Afghan’s inspiring new presidential candidate for the 2014 elections is a woman. However, she is no ordinary woman. She was left to die out in the sun when she was born, an unwanted female infant and the 19th of 23 children in a traditional polygamous family. She was born into the rural mountainous regions of Afghanistan, isolated from Kabul and education. Afghani rebels left her mother to fend for herself after they killed Koofi’s father and grandfather. Despite the obstacles, adversaries, and two assassination attempts she has faced throughout her life, she continues to campaign without fear. Fawzia Koofi’s driving motivation is to live in a country where her daughters are “respected as human beings,” (2012). The concept of a woman in power would be revolutionizing in Afghanistan, a country whose’ women have suffered in silence for centuries. Finally, there would be a female approach to issues such as honour killings. Finally, a woman would be able to speak up against the tradition of imprisoning girls who have been raped.
Most importantly, there would be a woman in the decision-making processes for peace and stability. A root cause for so many women’s rights abuses in the Middle East and North Africa, an issue we discussed with classmates earlier this week, is the misinterpretation of Islamic Sharia law. As a Muslim herself, Koofi also campaigns for bringing a new, more balanced interpretation of Sharia law, stating, “there has been a lot of misuse of Islam, mixing it with tradition and culture. We never had female interpreters of Islam. It was always interpreted by men. I am there to stand for women’s rights and still be a Muslim,” (2012).

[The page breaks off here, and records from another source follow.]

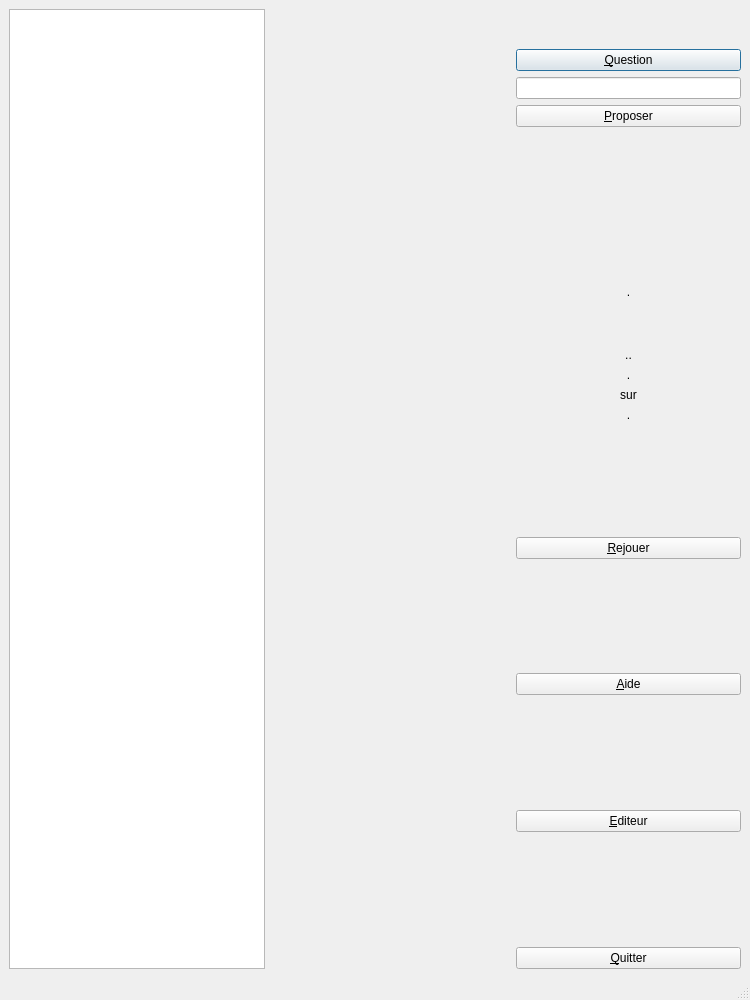
The window that exercice.ui (Txikilinux/leterrier-calculment) describes before a commit, drawn with Qt 5.
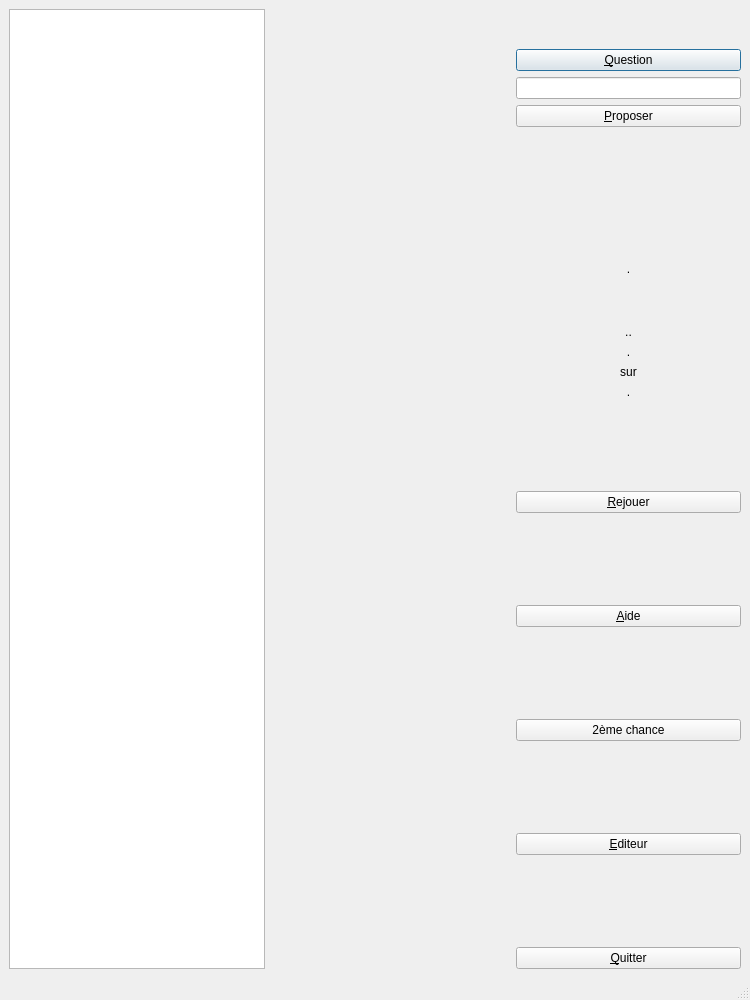
The same window after the commit.

The edit to the form file:
```diff
--- a/exercice.ui
+++ b/exercice.ui
@@ -217,6 +217,26 @@
         </property>
        </widget>
       </item>
+      <item>
+       <spacer name="verticalSpacer_7">
+        <property name="orientation">
+         <enum>Qt::Vertical</enum>
+        </property>
+        <property name="sizeHint" stdset="0">
+         <size>
+          <width>20</width>
+          <height>40</height>
+         </size>
+        </property>
+       </spacer>
+      </item>
+      <item>
+       <widget class="QPushButton" name="btn2chance">
+        <property name="text">
+         <string>2ème chance</string>
+        </property>
+       </widget>
+      </item>
       <item>
        <spacer name="verticalSpacer_6">
         <property name="orientation">
```
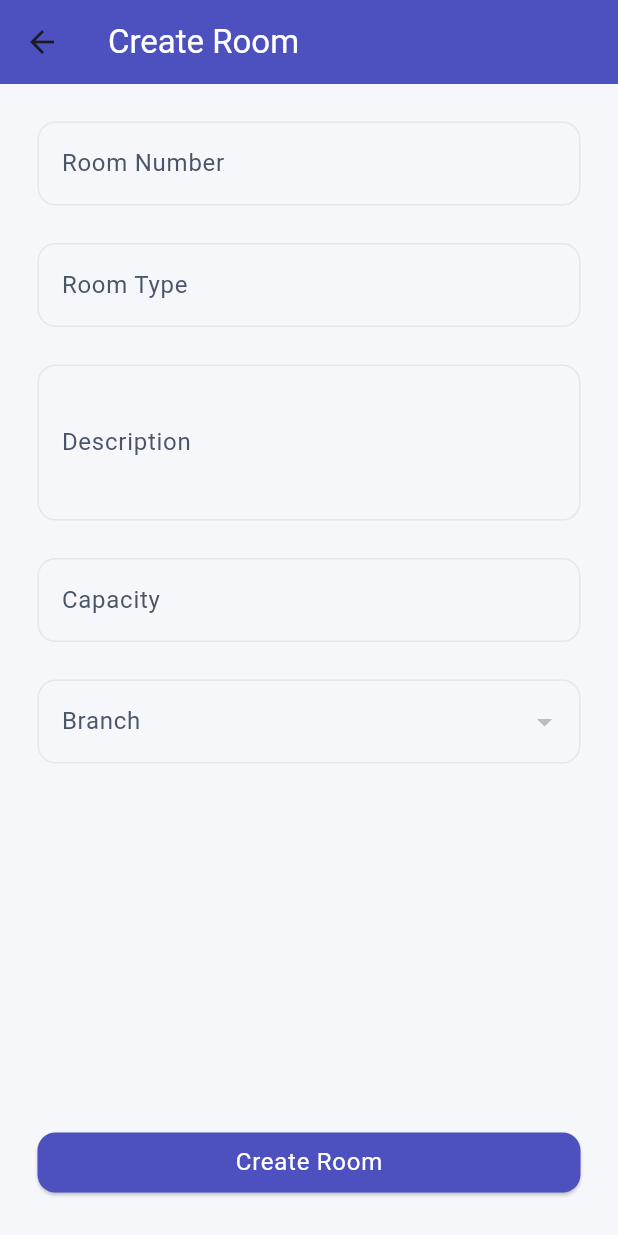
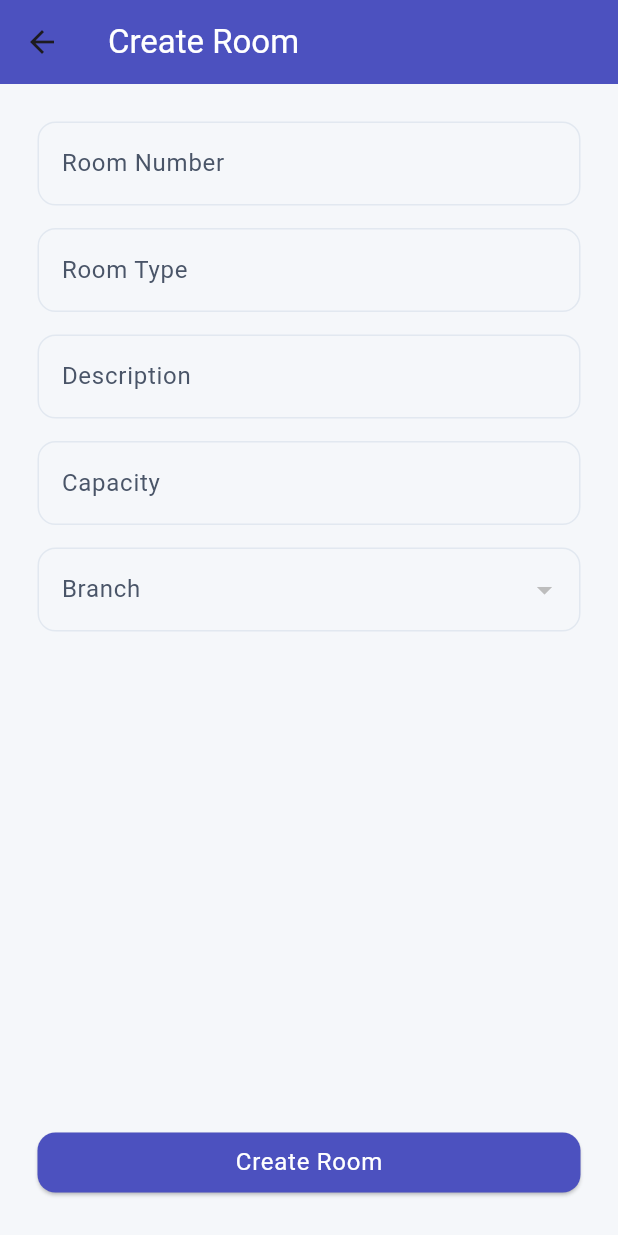
Before and after one commit to Andrewxyz123/MeetEasy, a Flutter app: the CreateRoomPage screen opened by its route, on a phone screen of 412 x 824 dp. Run offline on Flutter 3.47's test engine with Material 3 defaults, Android fonts, the phone set to English and light mode, and no system bars; our stand-ins replace flutter_local_notifications, get, get_storage, google_fonts, line_awesome_flutter, permission_handler and 2 more; accounts and stored records are empty; network calls fail.

```diff
--- a/frontend/frontend/lib/controllers/LoginController.dart
+++ b/frontend/frontend/lib/controllers/LoginController.dart
@@ -87,6 +87,7 @@ class LoginController {
         {'user': loggedInUser,
           'booking-list': bookingList,
           if (loggedInUser.role?.name?.toLowerCase() == 'room_manager') 'room-list': roomList,
+
         });
       } else {
         // Login failed
--- a/frontend/frontend/lib/main.dart
+++ b/frontend/frontend/lib/main.dart
@@ -61,10 +61,7 @@ class MyApp extends StatelessWidget {
         '/create-room': (context) => CreateRoomPage(),
         '/manage-booking-status': (context) => ManageBookingStatusPage(),
         '/booking-list': (context) => BookingPage(),
-        '/dashboard': (context) => DashboardPage(
-          company: dummyCompany,
-          companyBranch: dummyBranch,
-        ),
+        '/dashboard': (context) => DashboardPage(),
         '/room-list': (context) => RoomPage(),
       },
     );
--- a/frontend/frontend/lib/pages/room_views/create_room.dart
+++ b/frontend/frontend/lib/pages/room_views/create_room.dart
@@ -128,7 +128,7 @@ class _CreateRoomPageState extends State<CreateRoomPage> {
                   return null;
                 },
               ),
-              const SizedBox(height: 25),
+              const SizedBox(height: 15),
 
               // Room type
               TextFormField(
@@ -145,7 +145,7 @@ class _CreateRoomPageState extends State<CreateRoomPage> {
                   return null;
                 },
               ),
-              const SizedBox(height: 25),
+              const SizedBox(height: 15),
 
               // Description
               TextFormField(
@@ -154,7 +154,7 @@ class _CreateRoomPageState extends State<CreateRoomPage> {
                   labelText: 'Description',
                   labelStyle: theme.textTheme.bodyLarge,
                 ),
-                maxLines: 3,
+                maxLines: 1,
                 validator: (value) {
                   if (value == null || value.trim().isEmpty) {
                     return 'Please enter a description';
@@ -162,7 +162,7 @@ class _CreateRoomPageState extends State<CreateRoomPage> {
                   return null;
                 },
               ),
-              const SizedBox(height: 25),
+              const SizedBox(height: 15),
 
               // Capacity
               TextFormField(
@@ -183,7 +183,7 @@ class _CreateRoomPageState extends State<CreateRoomPage> {
                   return null;
                 },
               ),
-              const SizedBox(height: 25),
+              const SizedBox(height: 15),
 
               // Dropdown for selecting a company branch
               DropdownButtonFormField<CompanyBranch>(
@@ -205,7 +205,7 @@ class _CreateRoomPageState extends State<CreateRoomPage> {
                 },
                 validator: (value) => value == null ? 'Please select a branch' : null,
               ),
-              const SizedBox(height: 25),
+              const SizedBox(height: 15),
 
               // Create Room Button
               Spacer(),
--- a/frontend/frontend/pubspec.yaml
+++ b/frontend/frontend/pubspec.yaml
@@ -42,6 +42,9 @@ dependencies:
   get_storage: ^2.1.1
   shared_preferences: ^2.3.5
   intl: ^0.20.1
+  permission_handler: ^11.4.0
+  flutter_local_notifications: ^18.0.1
+  timezone: ^0.10.0
 
 dev_dependencies:
   flutter_test:
@@ -53,6 +56,8 @@ dev_dependencies:
   # package. See that file for information about deactivating specific lint
   # rules and activating additional ones.
   flutter_lints: ^4.0.0
+  flutter_local_notifications: ^18.0.1
+  permission_handler: ^11.4.0
 
 # For information on the generic Dart part of this file, see the
 # following page: https://dart.dev/tools/pub/pubspec
```
Also changed, not shown: frontend/frontend/lib/pages/dashboard_page.dart (+3 -7 lines), frontend/frontend/lib/pages/login_page.dart (+67 -7 lines), frontend/frontend/pubspec.lock, 15 other files.
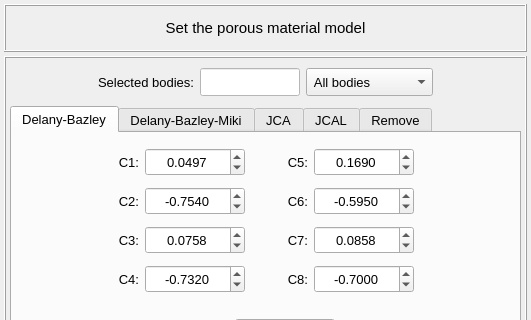
Above: vibra/interface/data/ui_files/model/setup/acoustic/set_porous_material_model.ui from MOPT-UFSC/VIBRA before the change; both pictures show x 0 to 531 and y 0 to 320 of the 531 by 628 pixel window. Below: the same form after it.
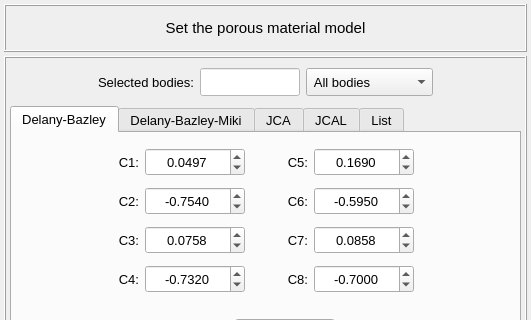
That is the form after the change.

Commit message: Rename Remove by List tabs

What changed in the file:
```diff
--- a/vibra/interface/data/ui_files/model/setup/acoustic/set_porous_material_model.ui
+++ b/vibra/interface/data/ui_files/model/setup/acoustic/set_porous_material_model.ui
@@ -2473,7 +2473,7 @@
         </widget>
         <widget class="QWidget" name="tab_remove">
          <attribute name="title">
-          <string>Remove</string>
+          <string>List</string>
          </attribute>
          <layout class="QGridLayout" name="gridLayout_16">
           <property name="leftMargin">
```
Left out of the diff: 2 changed lines with no effect on the pictures. The commit also changes 17 other files.
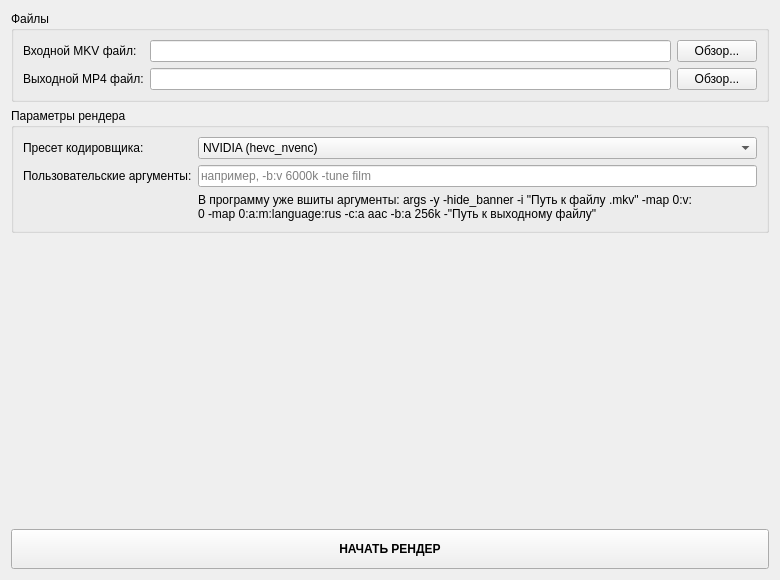
First picture: the form in manualrenderwidget.ui, repository IceHoles/DubbingTool, before the edit.
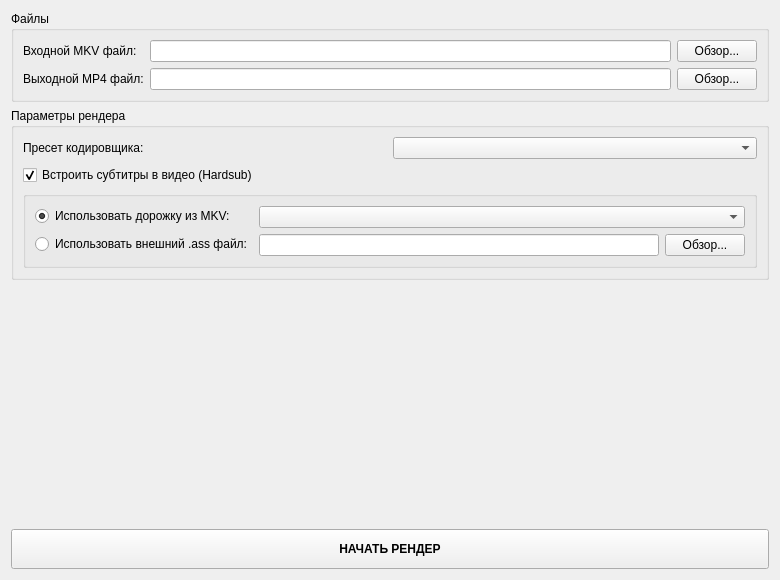
Second picture: the form after the edit.

Diff of the .ui file:
```diff
--- a/manualrenderwidget.ui
+++ b/manualrenderwidget.ui
@@ -67,61 +67,72 @@
      <property name="title">
       <string>Параметры рендера</string>
      </property>
-     <layout class="QGridLayout" name="gridLayout">
-      <item row="0" column="0">
+    <layout class="QVBoxLayout" name="verticalLayout_2">
+     <item>
+      <layout class="QHBoxLayout" name="horizontalLayout_3">
+       <item>
        <widget class="QLabel" name="label_3">
         <property name="text">
          <string>Пресет кодировщика:</string>
         </property>
        </widget>
       </item>
+       <item>
+        <widget class="QComboBox" name="renderPresetComboBox"/>
+       </item>
+      </layout>
+     </item>
+     <item>
+      <widget class="QCheckBox" name="hardsubCheckBox">
+       <property name="text">
+        <string>Встроить субтитры в видео (Hardsub)</string>
+       </property>
+       <property name="checked">
+        <bool>true</bool>
+       </property>
+      </widget>
+     </item>
+     <item>
+      <widget class="QGroupBox" name="hardsubOptionsGroup">
+       <property name="title">
+        <string/>
+       </property>
+       <layout class="QFormLayout" name="formLayout_2">
+        <item row="0" column="0">
+         <widget class="QRadioButton" name="internalSubsRadio">
+          <property name="text">
+           <string>Использовать дорожку из MKV:</string>
+          </property>
+          <property name="checked">
+           <bool>true</bool>
+          </property>
+         </widget>
+        </item>
       <item row="0" column="1">
-       <widget class="QComboBox" name="renderPresetComboBox">
-        <item>
-         <property name="text">
-          <string>NVIDIA (hevc_nvenc)</string>
-         </property>
-        </item>
-        <item>
-         <property name="text">
-          <string>Intel (hevc_qsv)</string>
-         </property>
-        </item>
-        <item>
-         <property name="text">
-          <string>CPU (libx265 - медленно)</string>
-         </property>
-        </item>
-       </widget>
+         <widget class="QComboBox" name="subtitleTrackComboBox"/>
       </item>
       <item row="1" column="0">
-       <widget class="QLabel" name="label_4">
+         <widget class="QRadioButton" name="externalSubsRadio">
         <property name="text">
-         <string>Пользовательские аргументы:</string>
+           <string>Использовать внешний .ass файл:</string>
         </property>
        </widget>
       </item>
       <item row="1" column="1">
-       <widget class="QLineEdit" name="extraArgsEdit">
-        <property name="placeholderText">
-         <string>например, -b:v 6000k -tune film</string>
-        </property>
-       </widget>
-      </item>
-      <item row="2" column="1">
-       <widget class="QLabel" name="label_5">
-        <property name="maximumSize">
-         <size>
-          <width>500</width>
-          <height>100</height>
-         </size>
-        </property>
+         <layout class="QHBoxLayout" name="horizontalLayout_4">
+          <item>
+           <widget class="QLineEdit" name="externalSubsPathEdit"/>
+          </item>
+          <item>
+           <widget class="QPushButton" name="browseExternalSubsButton">
         <property name="text">
-         <string>В программу уже вшиты аргументы: args -y -hide_banner -i &quot;Путь к файлу .mkv&quot; -map 0:v:0 -map 0:a:m:language:rus -c:a aac -b:a 256k -&quot;Путь к выходному файлу&quot;</string>
-        </property>
-        <property name="wordWrap">
-         <bool>true</bool>
-        </property>
+             <string>Обзор...</string>
+            </property>
+           </widget>
+          </item>
+         </layout>
+        </item>
+       </layout>
        </widget>
       </item>
      </layout>
```
Left out of the diff: 2 changed lines with no effect on the pictures. Lines whose indentation alone changed are shown as unchanged.
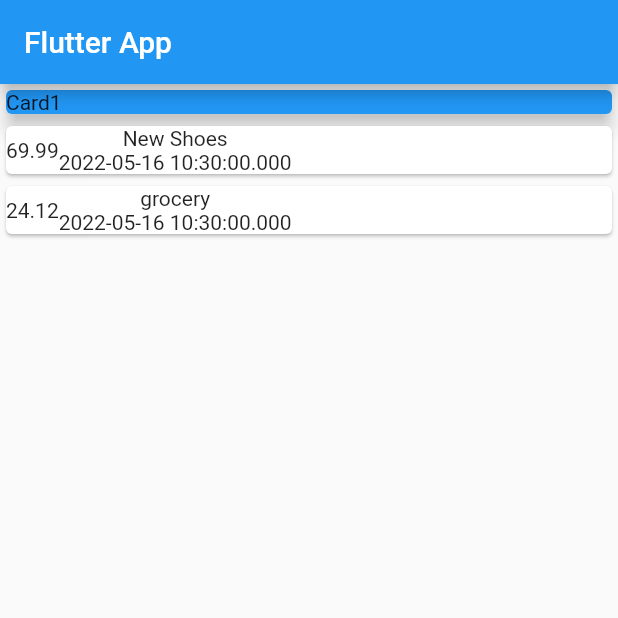
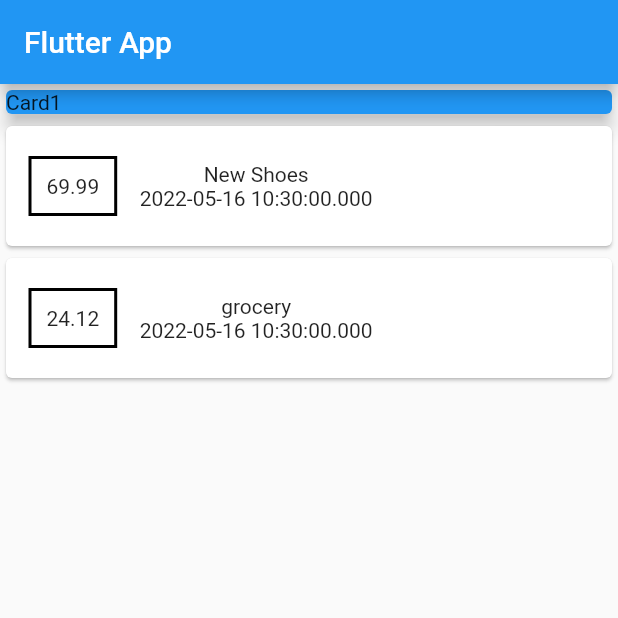
Before and after one commit to marintelli/flutter_personal_expense_app, a Flutter app: the screen it shows after launch, on a phone screen of 412 x 824 dp, the top half of it. Run offline on Flutter 3.47's test engine with Material 2 defaults, Android fonts, the phone set to English and light mode, and no system bars.

Commit message:
Styling Containers

```diff
--- a/lib/main.dart
+++ b/lib/main.dart
@@ -56,15 +56,25 @@
               // 컬럼에 transactions 리스트에 있는 transaction 을 맵핑후 .toList()로 리스트 생성
               children: transactions.map((tx) {
                 return Card(
-                  child: Row(children: <Widget>[
-                    Container(child: Text(tx.amount.toString()),),
-                    Column(children: <Widget>[
-                      Text(tx.title as String),
-                      Text(tx.date.toString()),
-                     ],)
-
-                  ],)
-                );
+                    child: Row(
+                  children: <Widget>[
+                    Container(
+                      margin:
+                          EdgeInsets.symmetric(vertical: 20, horizontal: 15),
+                      child: Text(tx.amount.toString()),
+                      decoration: BoxDecoration(
+                          border: Border.all(color: Colors.black, width: 2),
+                          ),
+                          padding: EdgeInsets.all(10),
+                    ),
+                    Column(
+                      children: <Widget>[
+                        Text(tx.title as String),
+                        Text(tx.date.toString()),
+                      ],
+                    )
+                  ],
+                ));
               }).toList(),
             )
           ],
```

The second issue that could benefit from a female presence is the violence within Afghanistan, perpetrated by the Taliban. As we saw in our class this week in the story of the Liberian Women’s Movement for peace, combining women and non-violence can be a long-term solution where no other solution has worked. Like Liberia’s President Ellen Sirleaf, Fawzia Koofi carries heavy responsibility on her shoulders. She is the potential solution to a country wracked by years of war, and she has the power to advocate for suppressed women and bring a new, more tolerant perspective to decisions.
I will face my fear.
I will permit it to pass over me and through me.
And when it has gone past I will turn the inner eye to see its path.
Where the fear has gone there will be nothing.
Only I will remain.
Frank Herbert (2007)
“One day the Taliban will probably succeed in killing me. I am resigned to this fate. But for as long as I am alive, I will not rest in my desire to lead my people out an abyss of corruption and poverty. For this reason, I am running for the Afghan presidency in 2014. I was born a girl who should have died. But if God wills it, I may die having become the first female president of a country I love and a country that will finally see all of its children—both boys and girls—born into peace and security, not violence and war,” Fawzia Koofi, 2012.
As a Change Agent student of life, I constantly question myself, what do I fear? How does it limit me? How can I face it? How can I conquer it?
Read more on Koofi and the situation this courageous leader is facing in Afghanistan. www.thedailybeast.com/articles/2012/01/06/will-fawzia-koofi-be-afghanistan-s-first-female-president.html ; http://www.salon.com/writer/fawzia_koofi/ ; www.guardian.co.uk/world/2010/aug/29/afghanistan-election-campaigners-shot-dead